“A song that paints an idea of a deliriously tempting fantasy so saccharine that the moment you succumb you long for reality”
Digital Release: July 8, 2012
Physical Release: July 9, 2012
“We were born to die” is a pretty finite statement to make. And even with the sultry mystique and intrigue of someone like Lana Del Rey, it limits the extent to which you can say much else about your life, regardless of the ostentatious richness and lascivious debauchery that illustrates it and the gradual realisation that everything is nothing. But Elizabeth Grant managed to form a whole album around the notion of emotional detachment from the gross materialism that ‘Lana Del Rey’ finds company in. Riding off the premise of any doomed starlet of 1950s America and pillaging copious amounts of inspiration from any work of literature or art that can be warped to fit into her vision, Lana Del Rey’s music often suffers not because of it’s flatlining vacuousness or because its wholly out of touch with the surrounding reality, but because of its wholly out of touch with the thing she wants most to connect to – actual emotion. And let’s not forget, we’re all here – especially Del Rey – because of one song, ‘Video Games’. A song – the only song – which stood out due to it’s striking clarity and pointedness, accompanied with the first of what was to become many a vintage-effect montage video, ‘Video Games’ was honest and poignant and it owed a lot of it’s popularity to it’s uniqueness. But since the stratospheric rise to fame and the waves of backlash about Del Rey’s background, she and her label executives took it upon themselves to spin out ten other meticulously clinical songs aided with an inextricably stone-faced delivery (and thus making Del Rey sound utterly incapable of joy) in order to further consign her to the realms of the noughties balladeers like Adele and Paloma Faith.
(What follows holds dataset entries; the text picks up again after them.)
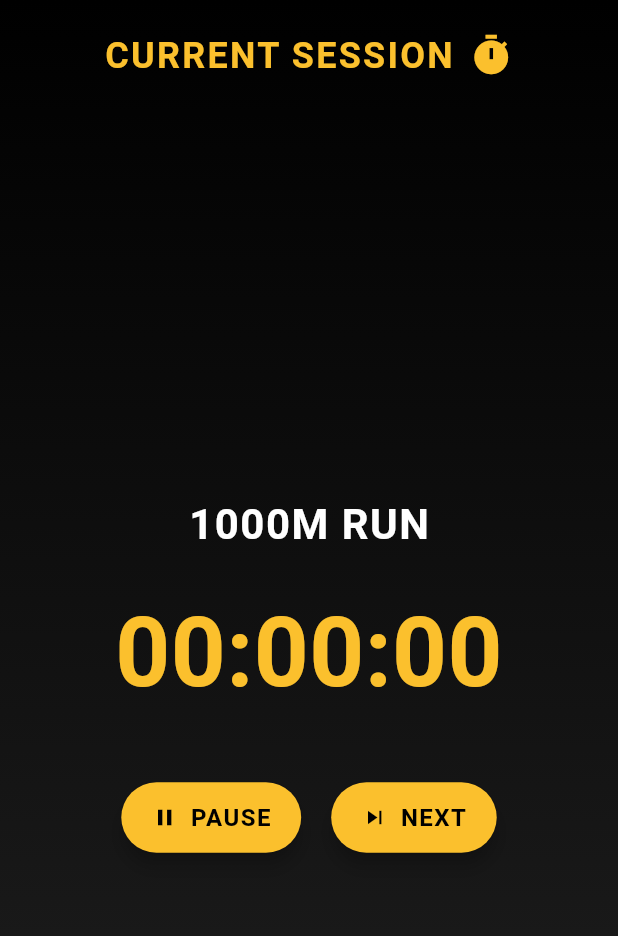
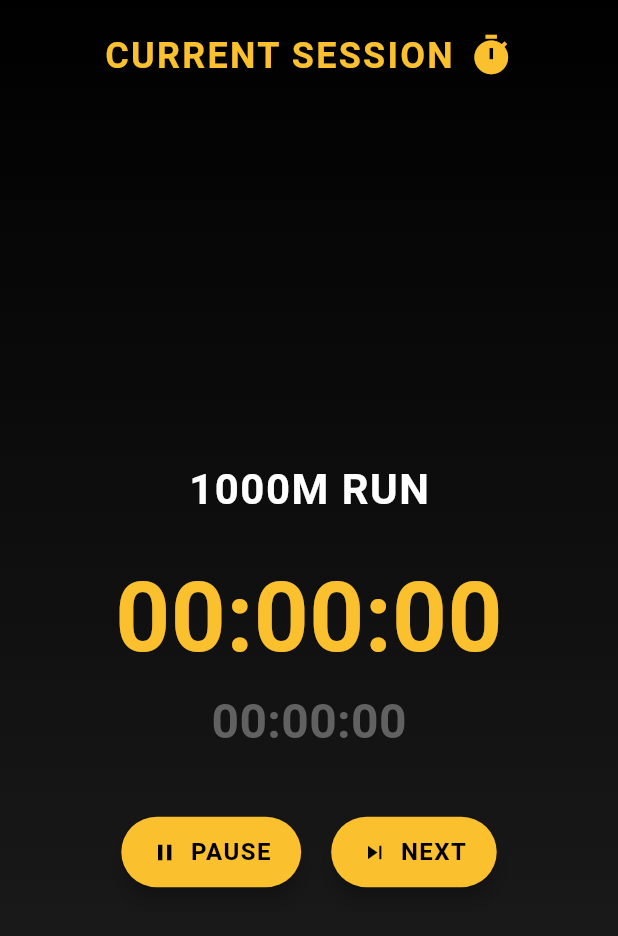
Before and after one commit to maxgeorg99/hyrox-tracker, a Flutter app: the screen it shows after launch, after a tap on "START NEW SESSION", on a phone screen of 412 x 824 dp. Shown: the top 936 px of the screen. Run offline on Flutter 3.47's test engine with Material 3 defaults, Android fonts, the phone set to English and light mode, and no system bars; our stand-ins replace sqflite; accounts and stored records are empty.

Commit message:
Add weights and update UI

```diff
--- /dev/null
+++ b/lib/category.dart
@@ -0,0 +1,6 @@
+enum Category {
+  menOpen,
+  menPro,
+  womenOpen,
+  womenPro,
+}
--- a/lib/database_helper.dart
+++ b/lib/database_helper.dart
@@ -1,3 +1,4 @@
+import 'package:hyrox_tracker/category.dart';
 import 'package:sqflite/sqflite.dart';
 import 'package:path/path.dart';
 import 'dart:async';
@@ -5,6 +6,7 @@ import 'dart:async';
 class DatabaseHelper {
   static final DatabaseHelper _instance = DatabaseHelper._internal();
   static Database? _database;
+  Category? _cachedCategory;
 
   factory DatabaseHelper() => _instance;
 
@@ -18,10 +20,31 @@ class DatabaseHelper {
 
   Future<Database> initDatabase() async {
     String path = join(await getDatabasesPath(), 'hyrox_tracker.db');
-    return await openDatabase(path, version: 1, onCreate: _onCreate);
+    return await openDatabase(
+      path,
+      version: 2,
+      onCreate: _onCreate,
+      onUpgrade: _onUpgrade,
+    );
   }
 
-  Future _onCreate(Database db, int version) async {
+  Future<void> _onCreate(Database db, int version) async {
+    await _createTables(db);
+  }
+
+  Future<void> _onUpgrade(Database db, int oldVersion, int newVersion) async {
+    print("Upgrading database from $oldVersion to $newVersion");
+    if (oldVersion < 2) {
+      await db.execute('''
+        CREATE TABLE IF NOT EXISTS settings(
+          key TEXT PRIMARY KEY,
+          value TEXT
+        )
+      ''');
+    }
+  }
+
+  Future<void> _createTables(Database db) async {
     await db.execute('''
       CREATE TABLE sessions(
         id INTEGER PRIMARY KEY AUTOINCREMENT,
@@ -30,7 +53,44 @@ class DatabaseHelper {
         discipline_times TEXT
       )
     ''');
+
+    await db.execute('''
+      CREATE TABLE settings(
+        key TEXT PRIMARY KEY,
+        value TEXT
+      )
+    ''');
   }
+
+  Future<void> saveCategory(Category category) async {
+    final db = await database;
+    await db.insert(
+      'settings',
+      {'key': 'selected_category', 'value': category.toString()},
+      conflictAlgorithm: ConflictAlgorithm.replace,
+    );
+    _cachedCategory = category;
+  }
+
+  Future<void> loadCategory() async {
+    final db = await database;
+    final List<Map<String, dynamic>> maps = await db.query(
+      'settings',
+      where: 'key = ?',
+      whereArgs: ['selected_category'],
+    );
+
+    if (maps.isNotEmpty) {
+      _cachedCategory = Category.values.firstWhere(
+        (e) => e.toString() == maps.first['value'],
+        orElse: () => Category.menOpen,
+      );
+    } else {
+      _cachedCategory = Category.menOpen;
+    }
+  }
+
+  Category get category => _cachedCategory ?? Category.menOpen;
 
   Future<int> insertSession(Map<String, dynamic> row) async {
     Database db = await database;
--- a/lib/discipline.dart
+++ b/lib/discipline.dart
@@ -31,12 +31,3 @@ extension DisciplineExtension on Discipline {
     }
   }
 }
-
-List<String> getFullWorkoutList() {
-  List<String> fullList = [];
-  for (var discipline in Discipline.values) {
-    fullList.add('1000m Run');
-    fullList.add(discipline.name);
-  }
-  return fullList;
-}
--- a/lib/history.dart
+++ b/lib/history.dart
@@ -1,7 +1,7 @@
 import 'package:flutter/material.dart';
 import 'package:hyrox_tracker/database_helper.dart';
-import 'package:hyrox_tracker/discipline.dart';
 import 'package:hyrox_tracker/main.dart';
+import 'package:hyrox_tracker/service.dart';
 import 'package:intl/intl.dart';
 
 class HistoryScreen extends StatefulWidget {
--- a/lib/main.dart
+++ b/lib/main.dart
@@ -1,12 +1,20 @@
 import 'package:flutter/material.dart';
+import 'package:hyrox_tracker/database_helper.dart';
 import 'package:hyrox_tracker/history.dart';
 import 'package:hyrox_tracker/session.dart';
+import 'package:hyrox_tracker/settings.dart';
 
 String formatTime(Duration duration) {
   return '${duration.inHours.toString().padLeft(2, '0')}:${(duration.inMinutes % 60).toString().padLeft(2, '0')}:${(duration.inSeconds % 60).toString().padLeft(2, '0')}';
 }
 
-void main() => runApp(const HyroxTrackerApp());
+late final DatabaseHelper dbHelper;
+void main() async {
+  WidgetsFlutterBinding.ensureInitialized();
+  dbHelper = DatabaseHelper();
+  await dbHelper.loadCategory();
+  runApp(HyroxTrackerApp());
+}
 
 class HyroxTrackerApp extends StatelessWidget {
   const HyroxTrackerApp({super.key});
@@ -92,6 +100,16 @@ class HomeScreen extends StatelessWidget {
                               builder: (context) => HistoryScreen()),
                         ),
                       ),
+                      const SizedBox(height: 20),
+                      _buildButton(
+                          context,
+                          'SETTINGS',
+                          Icons.settings,
+                          () => Navigator.push(
+                                context,
+                                MaterialPageRoute(
+                                    builder: (context) => SettingsScreen()),
+                              )),
                     ],
                   ),
                 ),
--- a/lib/session.dart
+++ b/lib/session.dart
@@ -2,8 +2,8 @@ import 'dart:async';
 
 import 'package:flutter/material.dart';
 import 'package:hyrox_tracker/database_helper.dart';
-import 'package:hyrox_tracker/discipline.dart';
 import 'package:hyrox_tracker/main.dart';
+import 'package:hyrox_tracker/service.dart';
 import 'package:hyrox_tracker/summary.dart';
 
 class SessionScreen extends StatefulWidget {
@@ -72,7 +72,7 @@ class _SessionScreenState extends State<SessionScreen> {
 
     DatabaseHelper().insertSession({
       'date': DateTime.now().toIso8601String(),
-      'total_time': disciplineTimes.reduce((a, b) => a + b),
+      'total_time': disciplineTimes.reduce((a, b) => a + b).inSeconds,
       'discipline_times': disciplineTimes.map((d) => d.inSeconds).join(','),
     });
 
@@ -126,15 +126,7 @@ class _SessionScreenState extends State<SessionScreen> {
                   child: Column(
                     mainAxisAlignment: MainAxisAlignment.center,
                     children: [
-                      Text(
-                        disciplines[currentDisciplineIndex].toUpperCase(),
-                        style: TextStyle(
-                          fontSize: 28,
-                          fontWeight: FontWeight.bold,
-                          color: Colors.white,
-                          letterSpacing: 1,
-                        ),
-                      ),
+                      buildDisciplineText(disciplines[currentDisciplineIndex]),
                       const SizedBox(height: 20),
                       Text(
                         formatTime(stopwatch.elapsed),
@@ -142,6 +134,14 @@ class _SessionScreenState extends State<SessionScreen> {
                           fontSize: 64,
                           fontWeight: FontWeight.bold,
                           color: Colors.yellow[700],
+                        ),
+                      ),
+                      Text(
+                        formatTime(totalTime()),
+                        style: TextStyle(
+                          fontSize: 32,
+                          fontWeight: FontWeight.bold,
+                          color: Colors.grey[700],
                         ),
                       ),
                       const SizedBox(height: 40),
@@ -174,6 +174,13 @@ class _SessionScreenState extends State<SessionScreen> {
     );
   }
 
+  Duration totalTime() {
+    if (disciplineTimes.length < 1) {
+      return stopwatch.elapsed;
+    }
+    return disciplineTimes.reduce((a, b) => a + b) + stopwatch.elapsed;
+  }
+
   Widget _buildButton(String text, IconData icon, VoidCallback onPressed) {
     return ElevatedButton(
       onPressed: onPressed,
@@ -201,3 +208,32 @@ class _SessionScreenState extends State<SessionScreen> {
     );
   }
 }
+
+Widget buildDisciplineText(String discipline) {
+  final weightString = getWeightStringFromDiscipline(discipline);
+  return Column(
+    children: [
+      Text(
+        discipline.toUpperCase(),
+        style: TextStyle(
+          fontSize: 28,
+          fontWeight: FontWeight.bold,
+          color: Colors.white,
+          letterSpacing: 1,
+        ),
+      ),
+      if (weightString != null && weightString.isNotEmpty) ...[
+        const SizedBox(height: 10),
+        Text(
+          weightString,
+          style: TextStyle(
+            fontSize: 20,
+            fontWeight: FontWeight.bold,
+            color: Colors.white,
+            letterSpacing: 1,
+          ),
+        ),
+      ],
+    ],
+  );
+}
--- a/lib/summary.dart
+++ b/lib/summary.dart
@@ -1,6 +1,6 @@
 import 'package:flutter/material.dart';
-import 'package:hyrox_tracker/discipline.dart';
 import 'package:hyrox_tracker/main.dart';
+import 'package:hyrox_tracker/service.dart';
 
 class SummaryScreen extends StatelessWidget {
   final List<Duration> disciplineTimes;
```
Also changed, not shown: lib/service.dart (added, +63 -0 lines), lib/settings.dart (added, +152 -0 lines).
‘National Anthem’ is probably one of the only moments of ‘Born to Die’ that will unite Del Rey’s fans and detractors, or at least, the chorus is. While the razor-sharp candour of songs like ‘Video Games’ and ‘Born to Die’ were content enough to let even the choruses simmer plaintively in the yawning void of Del Rey’s hushed vocals, ‘National Anthem’s chorus emerges out of sludgy verses into an enormous, glittering obelisk that pierces the soft blue skies and velvet clouds on her album cover. Her voice sounds enlivened, bigger and more ethereal than ever before, as if she could actually deliver her haughty promise of sex, drugs, diamonds, and so on. Periodically, the song’s grandeur is lost whenever she returns to the verses, aiming for a conversational translation of the melody that falls somewhere between singing and rapping, sounding like Sophie Ellis-Bextor taking on the hits of Ke$ha, but lacking the personality to pull it off.
‘National Anthem’ is a partial success; where it’s good – and let’s not beat about the bush: the chorus is as flawless as Del Rey’s glowing complexion – it’s the best thing Del Rey’s ever recorded, but where it’s not so good, it simply sees her fall at the usual hurdles that she herself puts in place. She builds a viewpoint that feels out of date, and if you can get over the line “Money is the reason we exist/Everybody knows that it’s a fact/Kiss kiss” that bridges the space between the chorus and the oncoming verse, you’re still left confronted with a song that paints an idea of a deliriously tempting fantasy so saccharine that the moment you succumb you long for reality; the song, like so many of Del Rey’s songs, sits nice enough on it’s own, but as a piece of a body of cohesive work ‘National Anthem’ can often feel superfluous and pointless; a sort of snotty contrast that tries and fails to make the same message as Lily Allen’s ‘The Fear’, which cleverly mastered the nihilistic materialism of the socialite circuit to far slyer avail than Del Rey’s sulky infatuations could ever dream of.